> **What the task asks**: Check every line of the data for the word "section", and copy those that have it.

Records from a collection:
• • • • •
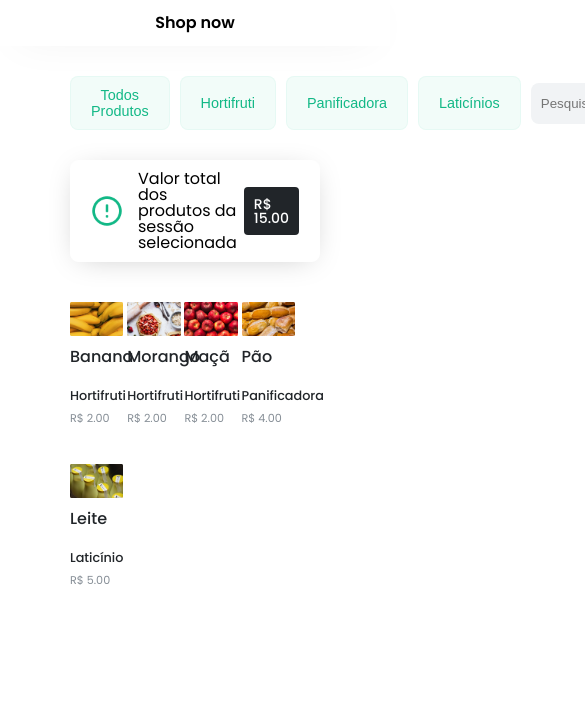
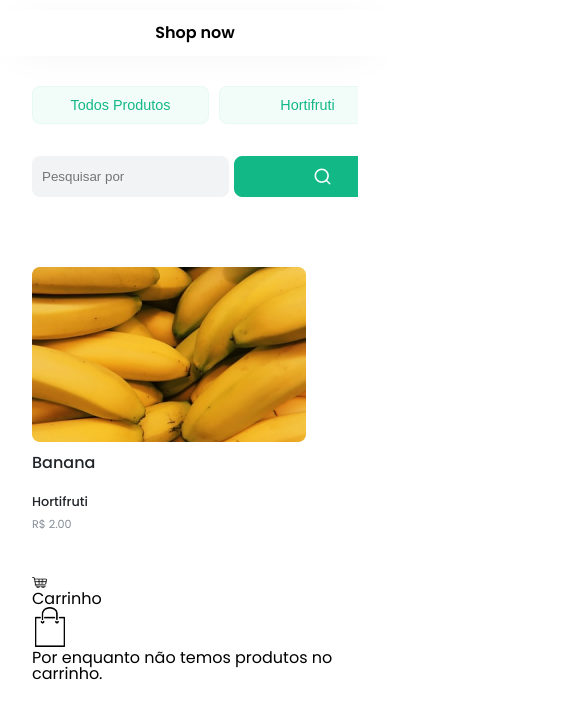
Before and after one commit to Kenzie-Academy-Brasil-Developers/entrega-lista-produtos-m2-sprint-1b-wesleydematos, a plain HTML site: page index.html in a window 390 px wide. Shown: the top 718 px of the page, 585 px wide, since content can reach past the window. Drawn offline with Linux system fonts and the light colour scheme.

Commit message:
mobile first initial commit

```diff
--- a/index.html
+++ b/index.html
@@ -53,14 +53,6 @@
         </div>
       </section>
 
-      <section class="priceContainer">
-        <div>
-            <img src="./src/img/alert-circle.png" alt="exclamação de alerta">
-            <p>Valor total dos produtos da sessão selecionada</p>
-        </div>
-        <span class="totalPreco">R$ 0.00</span>
-      </section>
-
       <section class="containerVitrine">
         <div class="containerListaProdutos">
           <ul>
@@ -68,6 +60,17 @@
           </ul>
         </div>
       </section>
+
+      <section class="containerCarrinho">
+        <div class="tituloCarrinho">
+          <img src="./src/img/carrinho.png" alt="Carrinho de compras" width="15px" height="11px">
+          <p>Carrinho</p>
+        </div>
+        <div class="conteudoCarrinho">
+          <img src="./src/img/sacola.png" alt="Sacola de compras" width="36px" height="40px">
+          <p>Por enquanto não temos produtos no carrinho.</p>
+        </div>
+      </section>
     </main>
   </body>
 </html>
--- a/src/css/style.css
+++ b/src/css/style.css
@@ -10,21 +10,23 @@ padding: 15px;
 font-weight: 600;
 background: #ffffff;
 box-shadow: 0px 4px 40px -20px rgba(0, 0, 0, 0.25);
+margin-top: 10px;
 }
 
 /* MAIN - PARTE PRINCIPAL */
 
 main {
-margin: 0 70px;
+margin: 0 32px;
 }
 
 /* FILTROS */
 
 .filtersContainer {
 display: flex;
-justify-content: space-between;
-align-items: center;
+flex-direction: column;
+overflow-x: scroll;
 padding: 30px 0;
+gap: 32px;
 }
 
 #botoesContainer {
@@ -41,6 +43,11 @@ font-weight: 500;
 color: #12b886;
 font-size: 0.9rem;
 margin-right: 10px;
+min-width: 177px;
+}
+
+.botoesContainer:nth-child(1){
+    min-width: 177px;
 }
 
 .estiloGeralBotoes--filter:hover {
@@ -56,7 +63,7 @@ color: #ffffff;
 
 .containerBuscaPorNome {
 display: flex;
-justify-content: space-between;
+justify-content: baseline;
 }
 
 .campoBuscaPorNome {
@@ -133,10 +140,12 @@ width: 100%;
 .containerListaProdutos ul {
 list-style: none;
 display: flex;
-flex-wrap: wrap;
+flex-direction: row;
+overflow-x: scroll;
 justify-content: space-between;
 margin-top: 40px;
 width: 90%;
+gap: 25px;
 }
 
 .containerListaProdutos ul li {
@@ -144,6 +153,8 @@ border-radius: 8px;
 transition: ease-in-out 0.1s;
 width: calc(95% / 4);
 margin-bottom: 30px;
+min-height: 278px;
+min-width: 274px;
 }
 
 .containerListaProdutos ul li:hover {
--- a/src/js/script.js
+++ b/src/js/script.js
@@ -14,7 +14,7 @@ function listarProdutos(arrayDeProdutos){
     }
 }
 listarProdutos(produtos)
-calcularTotal(produtos)
+//calcularTotal(produtos)
 
 function criarCardProduto(produto){
     let tagLi   = document.createElement("li")
@@ -81,7 +81,7 @@ function busca(valorPesquisa){
     }
 
     if(resultBusca.length > 0){
-        calcularTotal(resultBusca)
+        //calcularTotal(resultBusca)
         return resultBusca
     }
     document.querySelector(".totalPreco").innerText = `R$ 00.00`
```
Also changed, not shown: src/img/carrinho.png (added), src/img/sacola.png (added).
• • • • •
> **Output for this exercise**:
       </section>
-      <section class="priceContainer">
-      </section>
       <section class="containerVitrine">
       </section>
+      <section class="containerCarrinho">
+      </section>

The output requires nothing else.